ABC corporate affairs director Michael Millett said in a statement to Crikey: “The ABC has received a number of complaints from Lord Monckton about its coverage of him and is working through them. We have no further comment.” Crikey requested a response from Newman but this request was turned down by Millett.
Shortly after Lord Monckton’s previous visit to Australia, Newman told senior ABC staff that some were guilty of “uncritical group think” in accepting that serious climate change was being caused by humans.
Lord Monckton caused controversy before arriving in Australia, when it was revealed he had displayed a quote from Australia’s former climate change policy adviser Professor Ross Garnaut beside a large swastika.
The outburst was widely condemned and prompted Lord Monckton to apologise, only for him to then claim that the term “climate change denier” was a reference to Holocaust denial.
During a speech on climate change last night, Liberal MP Malcolm Turnbull warned the audience: “Do not fall into the trap of thinking that what Lord Monckton says or what some website says is superior to what our leading scientists would say.”
Earlier this week, the House of Lords took an unprecedented step of posting an open “cease and desist”-style letter online saying the Lord should stop referring to himself as a member of UK’s upper house of Parliament.
In a National Press Club debate with Australia Institute executive director Richard Denniss, Lord Monckton repeated his claim to be a member of the House of Lords.
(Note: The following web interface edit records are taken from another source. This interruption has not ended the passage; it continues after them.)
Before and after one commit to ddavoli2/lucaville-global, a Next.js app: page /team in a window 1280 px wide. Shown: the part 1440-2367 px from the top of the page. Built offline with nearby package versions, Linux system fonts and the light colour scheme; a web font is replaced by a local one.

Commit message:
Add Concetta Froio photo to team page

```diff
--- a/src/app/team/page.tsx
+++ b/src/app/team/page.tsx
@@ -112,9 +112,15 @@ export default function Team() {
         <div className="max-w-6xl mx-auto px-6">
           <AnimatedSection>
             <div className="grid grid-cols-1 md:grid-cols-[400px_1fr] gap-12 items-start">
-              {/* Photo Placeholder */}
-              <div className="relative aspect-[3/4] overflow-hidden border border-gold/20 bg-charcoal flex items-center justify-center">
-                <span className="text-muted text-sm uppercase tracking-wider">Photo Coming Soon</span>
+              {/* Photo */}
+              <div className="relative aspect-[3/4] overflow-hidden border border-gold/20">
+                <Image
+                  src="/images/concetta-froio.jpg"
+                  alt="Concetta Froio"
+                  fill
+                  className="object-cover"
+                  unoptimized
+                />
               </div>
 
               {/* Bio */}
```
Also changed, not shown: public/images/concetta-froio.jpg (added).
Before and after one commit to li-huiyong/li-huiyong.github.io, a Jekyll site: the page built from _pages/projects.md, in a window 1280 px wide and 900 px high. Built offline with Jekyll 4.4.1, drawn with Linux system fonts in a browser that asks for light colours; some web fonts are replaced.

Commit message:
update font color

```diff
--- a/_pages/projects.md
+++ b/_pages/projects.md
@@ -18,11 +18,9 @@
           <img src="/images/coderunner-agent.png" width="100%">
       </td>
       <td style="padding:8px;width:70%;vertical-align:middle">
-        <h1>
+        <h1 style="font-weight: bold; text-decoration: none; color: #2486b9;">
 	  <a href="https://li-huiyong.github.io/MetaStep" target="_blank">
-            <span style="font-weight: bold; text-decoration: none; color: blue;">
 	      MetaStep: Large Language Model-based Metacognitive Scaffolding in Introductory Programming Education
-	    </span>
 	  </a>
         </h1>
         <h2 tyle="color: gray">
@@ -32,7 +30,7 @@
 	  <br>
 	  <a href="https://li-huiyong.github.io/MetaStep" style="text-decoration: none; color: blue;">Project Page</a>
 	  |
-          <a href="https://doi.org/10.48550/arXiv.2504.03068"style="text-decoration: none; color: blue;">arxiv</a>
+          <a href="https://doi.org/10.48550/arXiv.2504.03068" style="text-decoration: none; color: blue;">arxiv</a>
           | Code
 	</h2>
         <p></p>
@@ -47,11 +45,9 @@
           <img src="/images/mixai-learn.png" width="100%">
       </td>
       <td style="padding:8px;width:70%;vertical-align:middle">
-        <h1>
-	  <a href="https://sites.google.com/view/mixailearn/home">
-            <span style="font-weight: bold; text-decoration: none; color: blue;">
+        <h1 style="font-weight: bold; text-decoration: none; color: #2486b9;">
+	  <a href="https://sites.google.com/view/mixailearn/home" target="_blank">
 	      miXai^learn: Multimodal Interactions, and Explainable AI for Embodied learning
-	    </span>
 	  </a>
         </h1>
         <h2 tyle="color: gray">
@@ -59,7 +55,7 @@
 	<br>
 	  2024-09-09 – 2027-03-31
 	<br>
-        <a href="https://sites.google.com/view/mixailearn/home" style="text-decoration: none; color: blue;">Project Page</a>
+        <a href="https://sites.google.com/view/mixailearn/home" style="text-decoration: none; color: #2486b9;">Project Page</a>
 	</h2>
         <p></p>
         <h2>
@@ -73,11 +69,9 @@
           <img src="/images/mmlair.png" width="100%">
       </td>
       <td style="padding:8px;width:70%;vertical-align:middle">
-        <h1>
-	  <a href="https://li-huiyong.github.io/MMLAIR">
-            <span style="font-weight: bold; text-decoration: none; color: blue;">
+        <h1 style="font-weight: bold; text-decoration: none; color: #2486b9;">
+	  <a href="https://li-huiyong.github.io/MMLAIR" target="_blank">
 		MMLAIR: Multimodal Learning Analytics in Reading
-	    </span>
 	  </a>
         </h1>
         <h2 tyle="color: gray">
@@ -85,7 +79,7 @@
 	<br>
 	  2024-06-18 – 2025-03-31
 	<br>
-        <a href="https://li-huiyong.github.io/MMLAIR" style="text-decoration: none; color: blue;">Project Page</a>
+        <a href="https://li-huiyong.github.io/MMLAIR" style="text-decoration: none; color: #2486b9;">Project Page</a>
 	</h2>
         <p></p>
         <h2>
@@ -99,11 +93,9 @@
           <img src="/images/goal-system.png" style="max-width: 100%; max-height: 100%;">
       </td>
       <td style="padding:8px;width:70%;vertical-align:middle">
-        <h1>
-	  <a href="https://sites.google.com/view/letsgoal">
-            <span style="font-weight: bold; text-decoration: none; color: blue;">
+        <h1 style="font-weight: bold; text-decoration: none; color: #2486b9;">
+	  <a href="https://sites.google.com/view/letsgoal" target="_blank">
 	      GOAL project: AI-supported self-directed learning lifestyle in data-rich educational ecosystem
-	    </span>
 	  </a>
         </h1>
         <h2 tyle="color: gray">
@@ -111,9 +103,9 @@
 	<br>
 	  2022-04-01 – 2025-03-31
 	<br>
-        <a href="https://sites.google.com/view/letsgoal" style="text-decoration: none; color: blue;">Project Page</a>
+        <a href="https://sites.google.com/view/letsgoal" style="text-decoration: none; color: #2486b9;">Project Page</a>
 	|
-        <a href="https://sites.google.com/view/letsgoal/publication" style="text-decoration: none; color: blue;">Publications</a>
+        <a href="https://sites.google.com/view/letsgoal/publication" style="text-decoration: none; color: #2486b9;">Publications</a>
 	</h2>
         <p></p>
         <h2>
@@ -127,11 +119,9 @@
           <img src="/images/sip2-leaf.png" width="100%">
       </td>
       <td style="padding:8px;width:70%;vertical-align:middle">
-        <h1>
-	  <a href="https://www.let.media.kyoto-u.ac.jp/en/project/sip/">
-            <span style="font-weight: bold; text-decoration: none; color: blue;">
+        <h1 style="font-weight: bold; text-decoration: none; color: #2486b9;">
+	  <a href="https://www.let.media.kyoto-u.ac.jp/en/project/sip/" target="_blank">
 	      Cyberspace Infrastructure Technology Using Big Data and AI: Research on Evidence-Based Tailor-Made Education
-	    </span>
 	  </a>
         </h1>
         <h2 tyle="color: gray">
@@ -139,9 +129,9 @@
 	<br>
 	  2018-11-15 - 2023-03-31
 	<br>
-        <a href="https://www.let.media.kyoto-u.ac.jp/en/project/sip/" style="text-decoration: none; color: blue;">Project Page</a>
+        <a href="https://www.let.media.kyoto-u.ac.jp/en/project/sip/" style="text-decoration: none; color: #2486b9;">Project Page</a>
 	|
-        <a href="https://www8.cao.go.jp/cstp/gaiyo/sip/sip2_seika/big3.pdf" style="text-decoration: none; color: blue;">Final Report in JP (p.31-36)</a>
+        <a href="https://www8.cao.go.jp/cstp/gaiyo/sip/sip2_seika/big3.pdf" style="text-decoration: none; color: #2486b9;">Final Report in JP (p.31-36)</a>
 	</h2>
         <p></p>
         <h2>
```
Lord Monckton, whose current tour was part-paid for by the Association of Mining and Exploration Companies, has threatened to sue numerous individuals in recent years who have criticised his long-debunked views on climate science. These include threats to sue US-based scientists John Abraham and Scott Mandia after they critiqued his claims. He also threatened last year to sue The Guardian columnist George Monbiot for libel.
Lord Monckton also failed in a last-ditch UK High Court bid to force a right-to-reply on the BBC over the screening of Meet the Climate Sceptics — a documentary which followed Lord Monckton on his 2010 tour of Australia.